  • 33. 4. All other products and services (producers or those product brands would like to leverage country brand image)  There are also brands which are strong enough on their own and don’t need a country brand’s help derived from tourism.  example:  “While there may be brand connections from tourism to these brands, the process is not always reversible.” Article: Gnoth (2002)
  • 34. The emergence and role of a country as a brand  Again, network is important!  When tourists experience cohesive attributes within a contiguous network throughout the country, new information is interpreted in a way that has been organized through past destination (country) brand experiences. Article: Gnoth (2002)
  • 35. Gnoth (2002) : Discussion  Isn’t is necessary in some cases that export brands need to be disjoined from tourism destination brand?  Some researchers argue that three levels of experiences (functional, experiential, and symbolic level) are not accumulative while others don’t. What do you think?  Isn’t it possible that “unifying” the brand image limits the scope of destination images and eventually narrows down the target market?  “While there may be brand connections from tourism to corporate brands, the process is not always reversible.” What do you think of this statement? Article: Gnoth (2002)

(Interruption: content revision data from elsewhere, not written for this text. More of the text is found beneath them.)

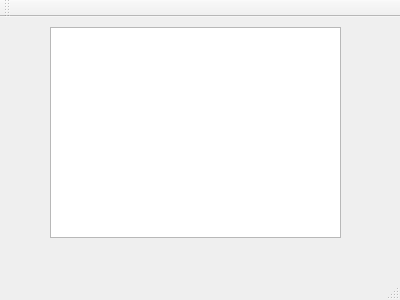
Mike308/SerialDetector, file mainwindow.ui: the form before one commit.
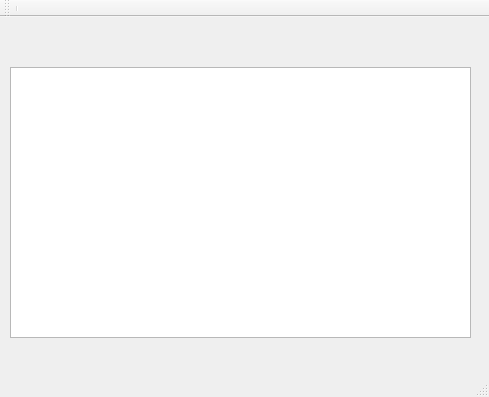
The form after the commit.

```diff
--- a/mainwindow.ui
+++ b/mainwindow.ui
@@ -6,10 +6,22 @@
    <rect>
     <x>0</x>
     <y>0</y>
-    <width>400</width>
-    <height>300</height>
+    <width>489</width>
+    <height>397</height>
    </rect>
   </property>
+  <property name="minimumSize">
+   <size>
+    <width>489</width>
+    <height>397</height>
+   </size>
+  </property>
+  <property name="maximumSize">
+   <size>
+    <width>489</width>
+    <height>397</height>
+   </size>
+  </property>
   <property name="windowTitle">
    <string>MainWindow</string>
   </property>
@@ -17,10 +29,10 @@
    <widget class="QPlainTextEdit" name="plainTextEdit">
     <property name="geometry">
      <rect>
-      <x>50</x>
-      <y>10</y>
-      <width>291</width>
-      <height>211</height>
+      <x>10</x>
+      <y>50</y>
+      <width>461</width>
+      <height>271</height>
      </rect>
     </property>
    </widget>
@@ -42,6 +54,7 @@
    <attribute name="toolBarBreak">
     <bool>false</bool>
    </attribute>
+   <addaction name="separator"/>
   </widget>
   <widget class="QStatusBar" name="statusBar"/>
  </widget>
```
Left out of the diff: 12 changed lines with no effect on the pictures.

  • 36. Review Conclusion  Gnoth (2002)  Managing tourism systems as network + managing brand attributes are important.  Keller, Ch. 7  Customers expect that there are same attributes between the source factors and the brand. Consequently, marketers can borrow the brand equity from these source to enhance their own brand equity.  8 ways to leverage secondary associations : 1) the company 2) the country or other geographic location 3) other channel members that sell the product 4) other brands such as ingredient brands 5) licensed characters 6) endorsers 7) events 8) third-party sources  Risks exist : Marketers have to sacrifice control.